Option 1 would allow me to live longer without recurrence of my cancer. The cancer would recur, but it would be kept at bay for maybe 2-3 years longer than option 2. However, option 1 would leave me with side effects that would develop over time. The side effects would likely mean that in my 40s I would have trouble working, have memory problems, trouble completing a to-do list– cognitive problems would be expected, although the extent of these side effects are hard to predict– there is a range to how much people are affected.
Option 2 would keep the cancer at bay for a shorter amount of time– likely a few years, but not as long as option 1. Although I would have earlier recurrence, I would not have the cognitive side effects develop from option 1, which themselves would likely decrease my quality of life.
Either way, my overall survival is expected to be the same– one option would not lead to a significantly longer life than the other.
Either way, I just hope to remain a surgical patient– so that when the tumor comes back, I can have it removed again. When the tumor is inoperable, then that’s just that.
So my family and I sat with this decision. We tried to figure out the “right” answer, but it was easy to see there was no right answer to this impossible riddle. Each choice was terrible in its own way.

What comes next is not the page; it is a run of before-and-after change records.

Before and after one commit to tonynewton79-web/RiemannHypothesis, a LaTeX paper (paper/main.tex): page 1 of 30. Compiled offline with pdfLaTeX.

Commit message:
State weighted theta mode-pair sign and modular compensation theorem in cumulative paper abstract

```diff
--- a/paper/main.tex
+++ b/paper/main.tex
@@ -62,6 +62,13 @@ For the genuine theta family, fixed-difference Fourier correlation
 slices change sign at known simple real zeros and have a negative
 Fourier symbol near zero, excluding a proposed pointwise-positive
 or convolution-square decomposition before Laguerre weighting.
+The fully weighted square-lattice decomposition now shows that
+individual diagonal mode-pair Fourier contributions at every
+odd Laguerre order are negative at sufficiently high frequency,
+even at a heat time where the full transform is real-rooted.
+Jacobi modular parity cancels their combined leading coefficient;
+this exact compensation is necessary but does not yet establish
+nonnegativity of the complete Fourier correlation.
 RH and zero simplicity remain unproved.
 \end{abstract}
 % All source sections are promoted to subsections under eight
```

Was more time between the ordeals of cancer resurgence and repeat surgery the most important thing? As a doctor I have counseled families about the importance of quality of time over quantity— doing everything to delay an inevitability isn’t always the best thing. But, it is much different thinking about this in my own life — when I think of how many birthdays I want to celebrate with my children there is no number that is enough. Quantity is also important. If I had more time, would it be worth it if my mind couldn’t keep up? Would I be able to enjoy it? Who would I become in that scenario? If I was no longer able to be self-sufficient maybe I wouldn’t be myself at all. But then… whose to say I would recover from my next surgery as well as I have now? What if the first time the tumor comes back it is inoperable? There were so many scary “what-if’s” that flew repeatedly through my mind as I tried to make the decision.

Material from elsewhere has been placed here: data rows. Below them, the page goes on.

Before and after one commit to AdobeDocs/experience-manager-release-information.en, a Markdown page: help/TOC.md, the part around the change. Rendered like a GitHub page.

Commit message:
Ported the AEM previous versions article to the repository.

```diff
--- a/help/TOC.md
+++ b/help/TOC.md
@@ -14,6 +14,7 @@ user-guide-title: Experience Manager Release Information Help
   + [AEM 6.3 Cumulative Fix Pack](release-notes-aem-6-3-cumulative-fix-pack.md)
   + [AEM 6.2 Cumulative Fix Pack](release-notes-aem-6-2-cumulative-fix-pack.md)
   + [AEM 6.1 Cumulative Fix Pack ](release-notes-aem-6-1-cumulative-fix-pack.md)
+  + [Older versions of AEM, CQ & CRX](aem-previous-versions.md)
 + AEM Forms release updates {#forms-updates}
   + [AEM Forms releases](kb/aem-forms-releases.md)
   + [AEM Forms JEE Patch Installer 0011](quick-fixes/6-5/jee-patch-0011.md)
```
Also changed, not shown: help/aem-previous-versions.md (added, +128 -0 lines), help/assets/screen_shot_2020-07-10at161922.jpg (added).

But– my husband pointed out– there are also so many hopeful what-if’s to consider, too: What if my tumor doesn’t come back at all, or is much slower to come back than statistics predict? What if in the next few years we find out new treatments, even a cure for oligodendroglioma?
These two sets of what-ifs felt like a fork in the road– both were equally centered in reality and imagination.
I realized that option 2 allowed me to have more hope. It gave me the ability to believe that the future may not be as bleak as in option 1. If I chose option 1, it felt like I was admitting defeat– but option 2 felt like I have the ability to perhaps gain the upper hand despite the risks that come with it. In the next few years maybe there will be an even better option #3,4 or 5? This is my hope– but hope is not enough. It is my goal— which I have written about before here.
There are moments where the scarier scenarios are all I can think about. Thankfully this happens less often than it used to– but it still happens. What is helpful to me in those moments is to embrace the fact that there is no way to know– for anyone– what the future holds. Being crippled by fear of things that we cannot control helps nothing. Instead, I’m choosing to aim high and far, but not get lost in the clouds. I am focusing on what I can do with my hands, with my life, to try– someday– to be able to have a better answer for people who are given similar mind-numbing choices to make.